- [The task]: Your answer should repeat every line of the records below in which the word "width" appears.

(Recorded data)
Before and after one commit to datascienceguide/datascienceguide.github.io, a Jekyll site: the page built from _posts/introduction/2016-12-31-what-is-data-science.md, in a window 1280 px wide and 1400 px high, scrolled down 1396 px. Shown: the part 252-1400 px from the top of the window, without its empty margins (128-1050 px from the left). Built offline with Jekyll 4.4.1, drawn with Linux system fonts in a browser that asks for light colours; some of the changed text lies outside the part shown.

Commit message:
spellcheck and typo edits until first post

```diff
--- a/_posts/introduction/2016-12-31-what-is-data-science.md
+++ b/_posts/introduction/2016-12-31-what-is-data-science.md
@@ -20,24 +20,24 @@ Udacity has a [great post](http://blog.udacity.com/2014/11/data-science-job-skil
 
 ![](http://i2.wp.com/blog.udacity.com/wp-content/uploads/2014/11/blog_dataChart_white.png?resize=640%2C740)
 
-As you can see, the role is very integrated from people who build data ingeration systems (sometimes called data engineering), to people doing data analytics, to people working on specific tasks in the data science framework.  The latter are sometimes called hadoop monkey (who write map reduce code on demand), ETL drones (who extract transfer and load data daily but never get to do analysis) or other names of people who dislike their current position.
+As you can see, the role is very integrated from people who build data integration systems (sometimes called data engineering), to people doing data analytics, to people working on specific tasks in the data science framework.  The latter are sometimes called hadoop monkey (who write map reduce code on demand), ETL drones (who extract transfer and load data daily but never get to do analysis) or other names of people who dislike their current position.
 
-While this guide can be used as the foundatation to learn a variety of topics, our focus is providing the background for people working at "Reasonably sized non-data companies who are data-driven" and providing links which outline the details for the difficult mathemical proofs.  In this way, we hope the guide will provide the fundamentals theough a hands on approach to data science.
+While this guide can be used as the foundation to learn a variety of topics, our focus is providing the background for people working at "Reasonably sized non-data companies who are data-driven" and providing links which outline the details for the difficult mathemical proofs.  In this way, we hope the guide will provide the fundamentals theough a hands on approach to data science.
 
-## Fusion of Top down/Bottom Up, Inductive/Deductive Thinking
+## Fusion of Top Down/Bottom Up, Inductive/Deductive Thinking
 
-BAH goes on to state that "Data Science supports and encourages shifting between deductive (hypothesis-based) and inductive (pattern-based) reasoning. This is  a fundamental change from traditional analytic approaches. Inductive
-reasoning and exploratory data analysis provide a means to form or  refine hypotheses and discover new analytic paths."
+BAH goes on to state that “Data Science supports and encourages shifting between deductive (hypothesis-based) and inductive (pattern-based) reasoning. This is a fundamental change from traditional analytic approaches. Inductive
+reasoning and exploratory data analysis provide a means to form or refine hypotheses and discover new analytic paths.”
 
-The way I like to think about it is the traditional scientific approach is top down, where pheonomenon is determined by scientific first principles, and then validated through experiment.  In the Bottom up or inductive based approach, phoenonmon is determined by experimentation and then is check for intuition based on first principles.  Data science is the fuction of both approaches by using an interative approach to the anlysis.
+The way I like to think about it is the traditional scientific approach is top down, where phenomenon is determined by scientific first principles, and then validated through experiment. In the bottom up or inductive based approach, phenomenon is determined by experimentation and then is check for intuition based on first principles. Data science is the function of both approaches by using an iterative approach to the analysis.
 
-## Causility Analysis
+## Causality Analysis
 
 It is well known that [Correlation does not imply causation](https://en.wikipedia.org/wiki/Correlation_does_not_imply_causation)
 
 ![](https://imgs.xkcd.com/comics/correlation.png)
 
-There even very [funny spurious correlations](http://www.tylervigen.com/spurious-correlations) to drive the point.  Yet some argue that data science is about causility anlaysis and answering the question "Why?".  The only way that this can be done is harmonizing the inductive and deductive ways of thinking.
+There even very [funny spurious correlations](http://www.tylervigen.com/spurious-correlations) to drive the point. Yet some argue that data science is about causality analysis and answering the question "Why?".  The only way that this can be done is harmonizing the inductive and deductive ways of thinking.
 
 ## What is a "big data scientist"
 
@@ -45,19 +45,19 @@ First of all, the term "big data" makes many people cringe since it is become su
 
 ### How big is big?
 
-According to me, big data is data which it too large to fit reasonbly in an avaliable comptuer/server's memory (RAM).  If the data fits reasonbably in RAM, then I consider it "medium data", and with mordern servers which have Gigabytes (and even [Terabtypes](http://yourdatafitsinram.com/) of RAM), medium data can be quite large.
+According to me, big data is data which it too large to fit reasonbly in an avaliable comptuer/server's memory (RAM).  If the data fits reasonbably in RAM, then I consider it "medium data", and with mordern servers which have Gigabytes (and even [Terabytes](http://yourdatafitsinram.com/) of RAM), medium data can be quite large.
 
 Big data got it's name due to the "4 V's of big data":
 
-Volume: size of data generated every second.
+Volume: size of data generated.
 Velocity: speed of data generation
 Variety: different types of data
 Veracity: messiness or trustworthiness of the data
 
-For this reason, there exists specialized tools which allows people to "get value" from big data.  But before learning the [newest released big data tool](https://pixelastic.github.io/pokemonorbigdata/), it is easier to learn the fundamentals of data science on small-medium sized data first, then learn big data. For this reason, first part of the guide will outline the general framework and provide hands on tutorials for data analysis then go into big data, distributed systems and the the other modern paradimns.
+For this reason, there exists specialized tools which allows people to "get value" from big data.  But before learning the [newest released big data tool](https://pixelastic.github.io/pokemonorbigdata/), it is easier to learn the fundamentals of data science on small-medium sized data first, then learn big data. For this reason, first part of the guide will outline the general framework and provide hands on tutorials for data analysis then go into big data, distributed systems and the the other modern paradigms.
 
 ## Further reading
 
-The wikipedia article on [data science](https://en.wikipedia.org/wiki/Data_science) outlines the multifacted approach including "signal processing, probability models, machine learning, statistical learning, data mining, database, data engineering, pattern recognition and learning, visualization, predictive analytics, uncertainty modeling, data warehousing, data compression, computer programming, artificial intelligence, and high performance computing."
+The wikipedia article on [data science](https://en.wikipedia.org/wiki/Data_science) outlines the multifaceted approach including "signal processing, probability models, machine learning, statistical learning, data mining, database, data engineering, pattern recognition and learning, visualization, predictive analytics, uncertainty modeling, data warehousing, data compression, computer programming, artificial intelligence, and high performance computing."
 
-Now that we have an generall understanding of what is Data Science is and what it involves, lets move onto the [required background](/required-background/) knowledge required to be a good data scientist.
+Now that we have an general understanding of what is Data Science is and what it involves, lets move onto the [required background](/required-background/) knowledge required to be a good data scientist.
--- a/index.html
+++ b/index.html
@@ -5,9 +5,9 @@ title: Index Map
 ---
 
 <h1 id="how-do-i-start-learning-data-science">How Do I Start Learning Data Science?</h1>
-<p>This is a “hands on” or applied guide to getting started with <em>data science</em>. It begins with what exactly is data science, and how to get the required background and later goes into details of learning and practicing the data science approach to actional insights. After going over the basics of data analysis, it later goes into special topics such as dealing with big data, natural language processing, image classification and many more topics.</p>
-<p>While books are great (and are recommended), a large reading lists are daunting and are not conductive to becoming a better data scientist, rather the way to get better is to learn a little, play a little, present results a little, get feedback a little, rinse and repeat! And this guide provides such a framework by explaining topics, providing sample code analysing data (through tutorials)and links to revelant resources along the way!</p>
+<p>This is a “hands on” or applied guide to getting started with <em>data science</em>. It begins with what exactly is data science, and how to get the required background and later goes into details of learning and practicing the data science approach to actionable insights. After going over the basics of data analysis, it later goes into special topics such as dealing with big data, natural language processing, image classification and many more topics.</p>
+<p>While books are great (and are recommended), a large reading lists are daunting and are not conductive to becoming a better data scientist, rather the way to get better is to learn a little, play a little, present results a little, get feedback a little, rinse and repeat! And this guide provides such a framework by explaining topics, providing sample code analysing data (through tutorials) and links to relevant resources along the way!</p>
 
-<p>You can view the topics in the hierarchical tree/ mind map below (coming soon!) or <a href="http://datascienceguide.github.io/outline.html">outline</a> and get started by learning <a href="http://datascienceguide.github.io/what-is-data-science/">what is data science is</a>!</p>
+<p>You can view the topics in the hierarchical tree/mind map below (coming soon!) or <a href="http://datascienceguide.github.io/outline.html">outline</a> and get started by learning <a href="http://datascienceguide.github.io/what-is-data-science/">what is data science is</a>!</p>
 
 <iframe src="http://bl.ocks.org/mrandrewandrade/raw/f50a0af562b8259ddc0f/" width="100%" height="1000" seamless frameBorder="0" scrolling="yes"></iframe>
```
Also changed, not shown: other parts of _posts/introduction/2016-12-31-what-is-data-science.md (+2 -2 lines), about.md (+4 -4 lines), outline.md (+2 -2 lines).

* * *

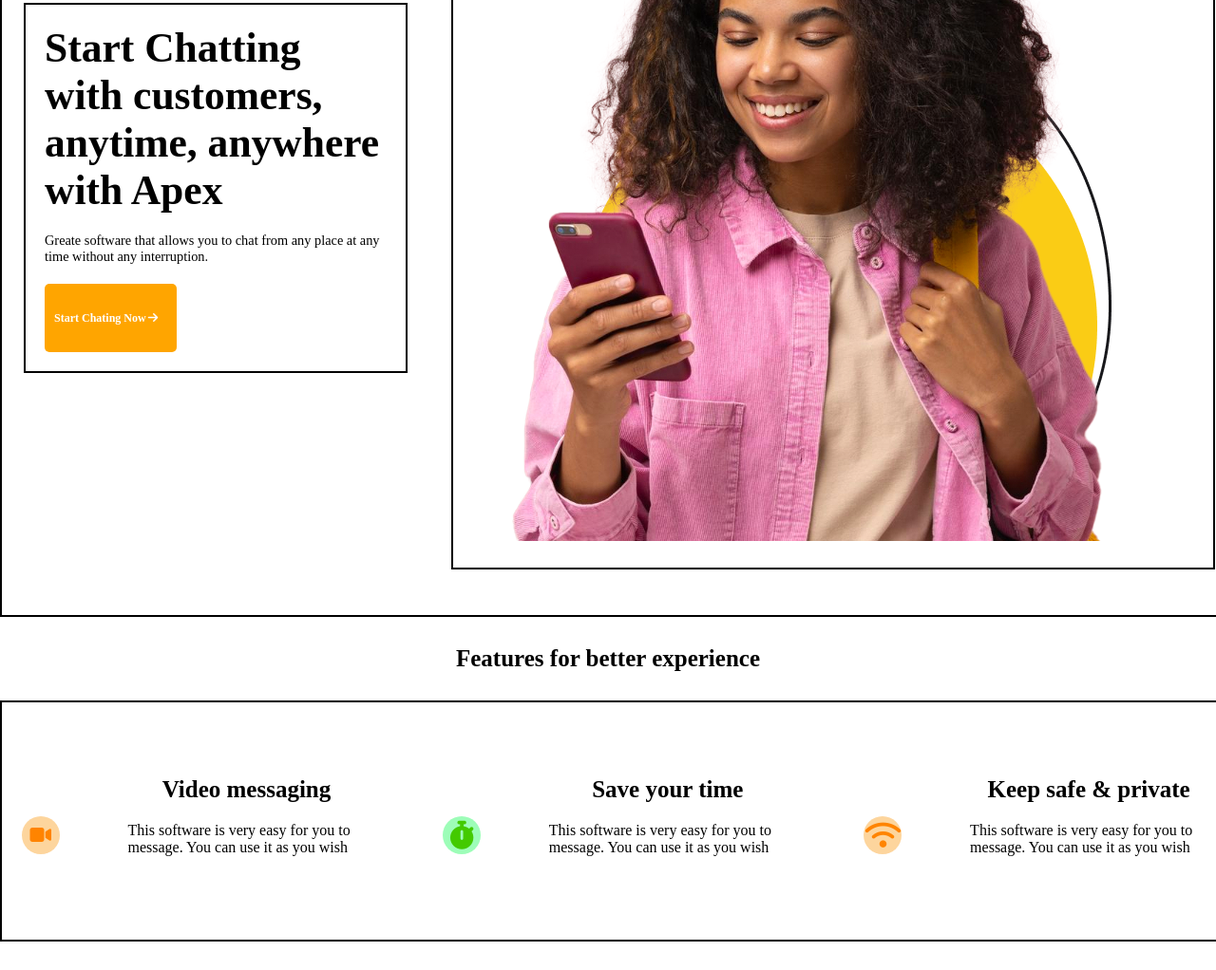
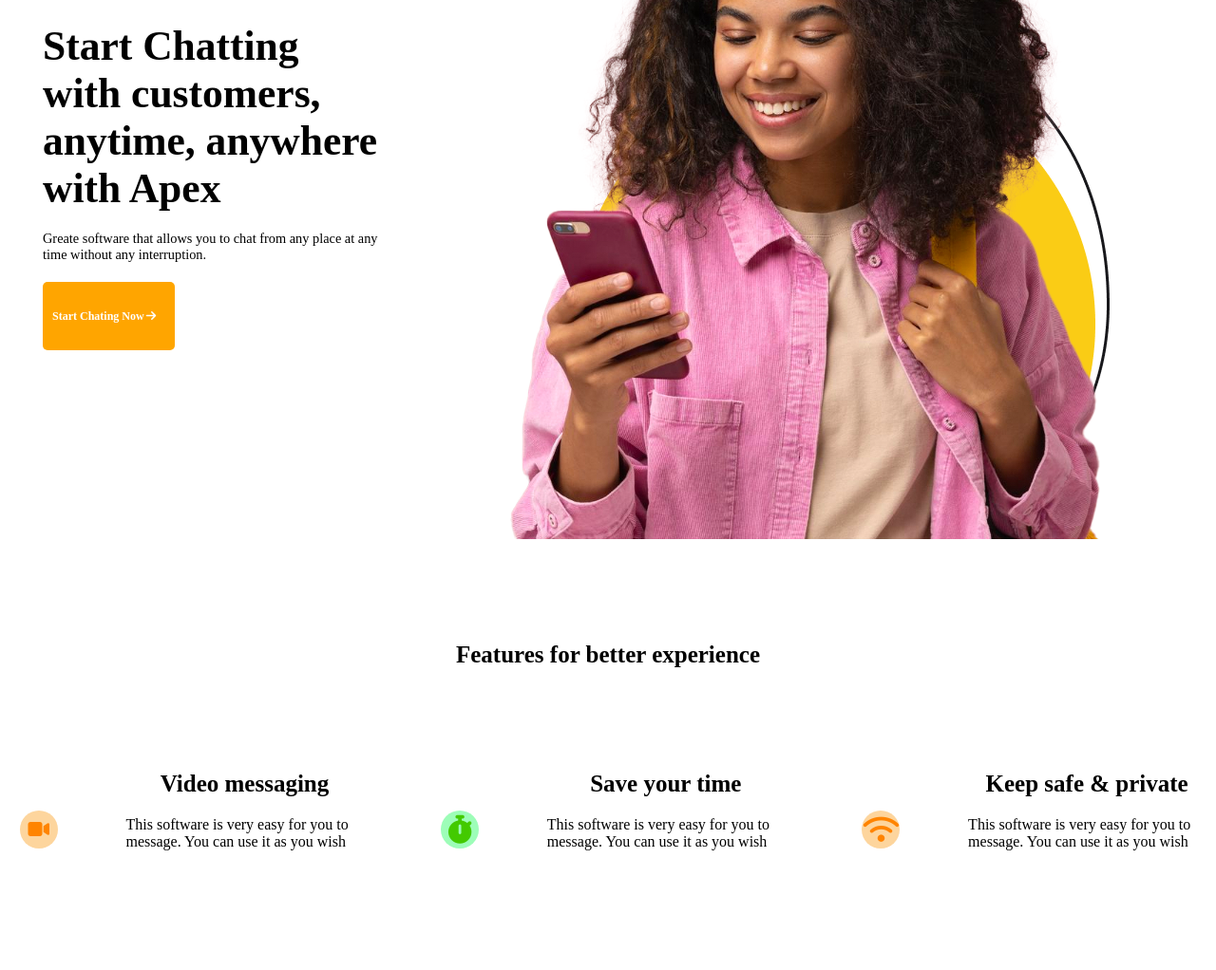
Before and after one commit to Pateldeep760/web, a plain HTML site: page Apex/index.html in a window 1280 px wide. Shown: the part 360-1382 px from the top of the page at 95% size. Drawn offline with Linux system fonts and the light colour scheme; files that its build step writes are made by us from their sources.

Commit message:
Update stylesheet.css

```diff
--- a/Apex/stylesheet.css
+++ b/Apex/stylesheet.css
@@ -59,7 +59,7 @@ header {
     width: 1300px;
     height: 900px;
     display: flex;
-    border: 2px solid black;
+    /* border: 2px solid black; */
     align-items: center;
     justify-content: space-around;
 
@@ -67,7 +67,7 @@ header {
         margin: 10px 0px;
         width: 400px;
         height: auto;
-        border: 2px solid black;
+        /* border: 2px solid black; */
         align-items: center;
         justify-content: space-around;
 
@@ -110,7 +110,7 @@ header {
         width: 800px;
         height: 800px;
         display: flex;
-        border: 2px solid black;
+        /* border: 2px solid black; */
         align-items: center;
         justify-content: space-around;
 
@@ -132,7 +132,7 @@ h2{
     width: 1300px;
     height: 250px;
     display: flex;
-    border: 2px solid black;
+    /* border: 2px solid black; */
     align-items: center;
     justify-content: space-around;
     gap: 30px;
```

- [Task answer]:
 <iframe src="http://bl.ocks.org/mrandrewandrade/raw/f50a0af562b8259ddc0f/" width="100%" height="1000" seamless frameBorder="0" scrolling="yes"></iframe>
     width: 1300px;
         width: 400px;
         width: 800px;
     width: 1300px;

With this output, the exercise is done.